| Items from a data source |
*** Begin section ***

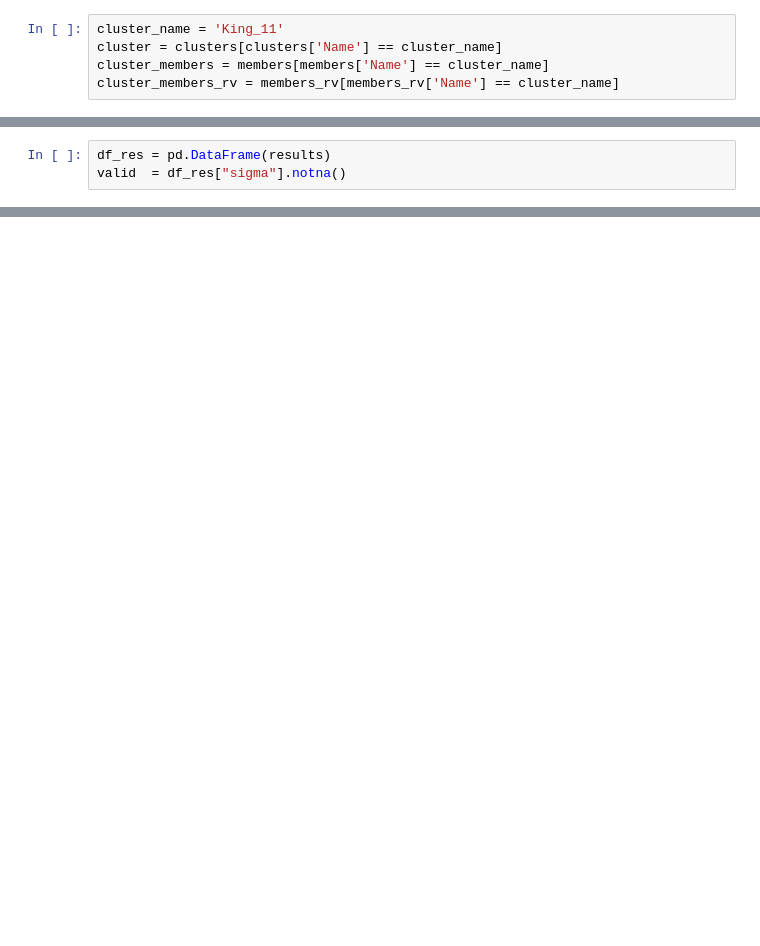
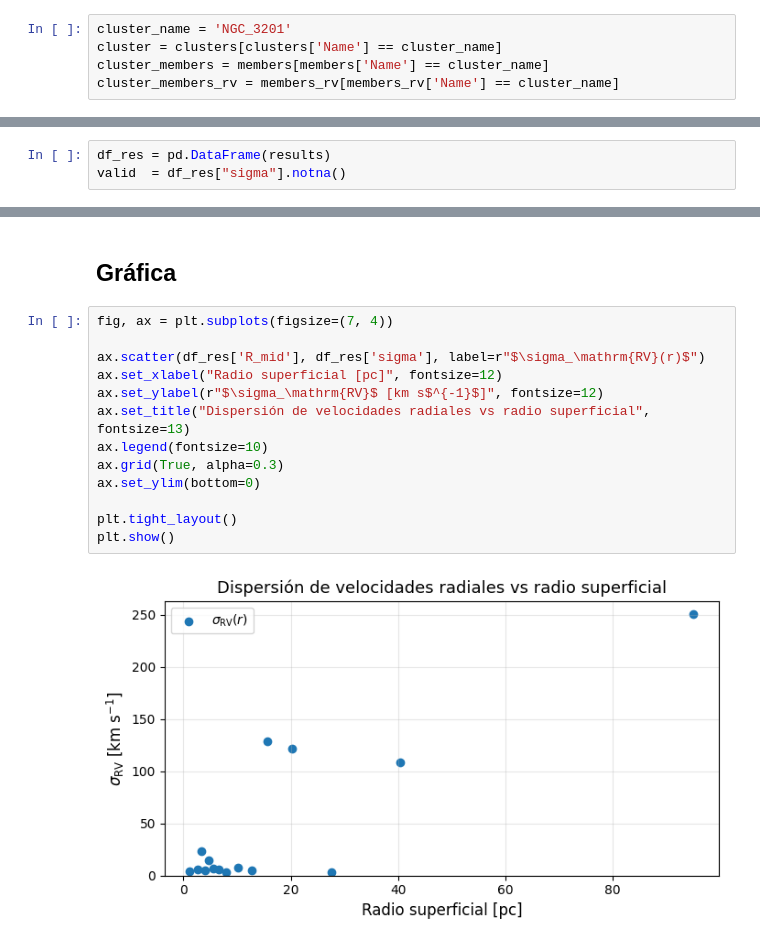
Before and after one commit to bejacore/calculos-tesis, a Jupyter notebook: notebooks/12-dispersion_vel_obs.ipynb, the cells around one changed output, grey strips where cells are left out. Drawn from its saved outputs; the diff is of its cells as text; blank space fills up the shorter version.

```diff
--- a/notebooks/12-dispersion_vel_obs.ipynb
+++ b/notebooks/12-dispersion_vel_obs.ipynb
@@ -18,5 +22,5 @@ members_rv = members[mask_rv].copy()
 # %%
-cluster_name = 'King_11'
+cluster_name = 'NGC_3201'
 cluster = clusters[clusters['Name'] == cluster_name]
 cluster_members = members[members['Name'] == cluster_name]
 cluster_members_rv = members_rv[members_rv['Name'] == cluster_name]
@@ -166,0 +144,17 @@ plt.show()
+# %% [markdown]
+## Gráfica
+# %%
+fig, ax = plt.subplots(figsize=(7, 4))
+
+ax.scatter(df_res['R_mid'], df_res['sigma'], label=r"$\sigma_\mathrm{RV}(r)$")
+ax.set_xlabel("Radio superficial [pc]", fontsize=12)
+ax.set_ylabel(r"$\sigma_\mathrm{RV}$ [km s$^{-1}$]", fontsize=12)
+ax.set_title("Dispersión de velocidades radiales vs radio superficial", fontsize=13)
+ax.legend(fontsize=10)
+ax.grid(True, alpha=0.3)
+ax.set_ylim(bottom=0)
+
+plt.tight_layout()
+plt.show()
+# %% [output]
+[figure, added]
```
Also changed, not shown: parts of 16 cells of this notebook, 2 other files.
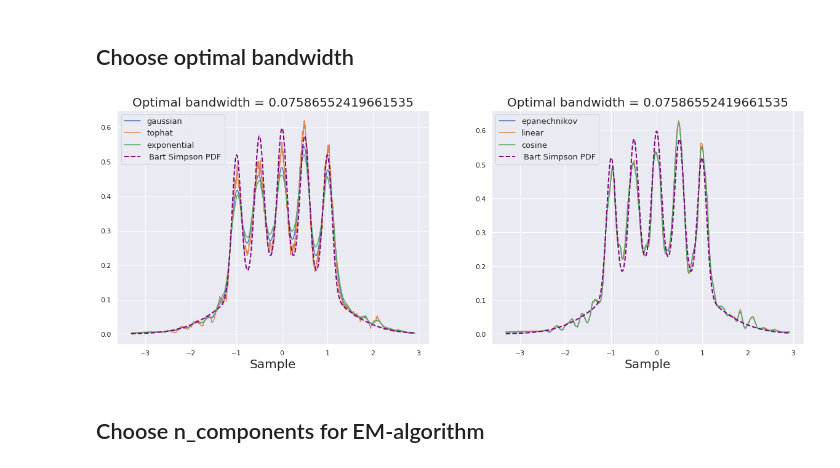
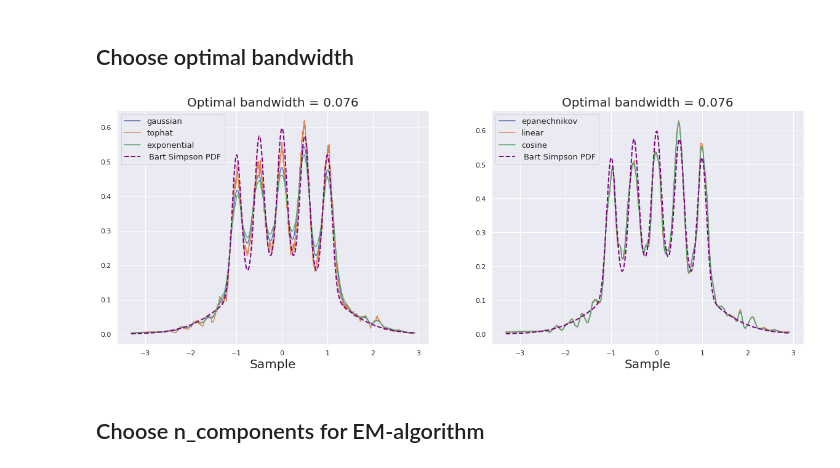
Before and after one commit to vitomania/ozon, a Jupyter notebook: stats/hw2/Solution2.ipynb, the cells around one changed output. Saved outputs shown, nothing was run; the diff lists cells and outputs as text; code cells hidden in the pictures.

```diff
--- a/stats/hw2/Solution2.ipynb
+++ b/stats/hw2/Solution2.ipynb
@@ -359,28 +359,28 @@ opt_bandwidth = dens_u.bw[0]
 # %%
 fig, ax = plt.subplots(1, 2, figsize=(20, 7))
 kernels = ["gaussian", "tophat", "exponential", "epanechnikov", "linear", "cosine"]
 
 for kernel in kernels:
     kde = KernelDensity(kernel=kernel, bandwidth=opt_bandwidth).fit(X[:, None])
     dens = np.exp(kde.score_samples(X[:, None]))
 
     if kernel in ["gaussian", "tophat", "exponential"]:
         ax[0].plot(X, dens, label=kernel)
     else:
         ax[1].plot(X, dens, label=kernel)
 
 ax[0].plot(X, bs_mixture(X), color="purple", linewidth=2, linestyle="--", label=" Bart Simpson PDF")
 ax[0].set_xlabel("Sample", fontsize=20)
-ax[0].set_title("Optimal bandwidth = {}".format(opt_bandwidth), fontsize=20)
+ax[0].set_title("Optimal bandwidth = {}".format(round(opt_bandwidth, 3)), fontsize=20)
 ax[0].legend(fontsize=13, loc="upper left")
 
 ax[1].plot(X, bs_mixture(X), color="purple", linewidth=2, linestyle="--", label=" Bart Simpson PDF")
 ax[1].set_xlabel("Sample", fontsize=20)
-ax[1].set_title("Optimal bandwidth = {}".format(opt_bandwidth), fontsize=20)
+ax[1].set_title("Optimal bandwidth = {}".format(round(opt_bandwidth, 3)), fontsize=20)
 ax[1].legend(fontsize=13, loc="upper left")
-fig.savefig("Images/Task3_3.png", dpi=300)
+# fig.savefig("Images/Task3_3.png", dpi=300)
 # %% [output]
-[figure, old version]
+[figure, new version]
 # %% [markdown]
 ## Choose n_components for EM-algorithm
 # %% [markdown]
```
Also changed, not shown: parts of 1 cell of this notebook, 8 other files.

*** End section ***

| Prompt |
Take every line from the records that holds "Optimal" and copy it down.

| Solution for this task |
-ax[0].set_title("Optimal bandwidth = {}".format(opt_bandwidth), fontsize=20)
+ax[0].set_title("Optimal bandwidth = {}".format(round(opt_bandwidth, 3)), fontsize=20)
-ax[1].set_title("Optimal bandwidth = {}".format(opt_bandwidth), fontsize=20)
+ax[1].set_title("Optimal bandwidth = {}".format(round(opt_bandwidth, 3)), fontsize=20)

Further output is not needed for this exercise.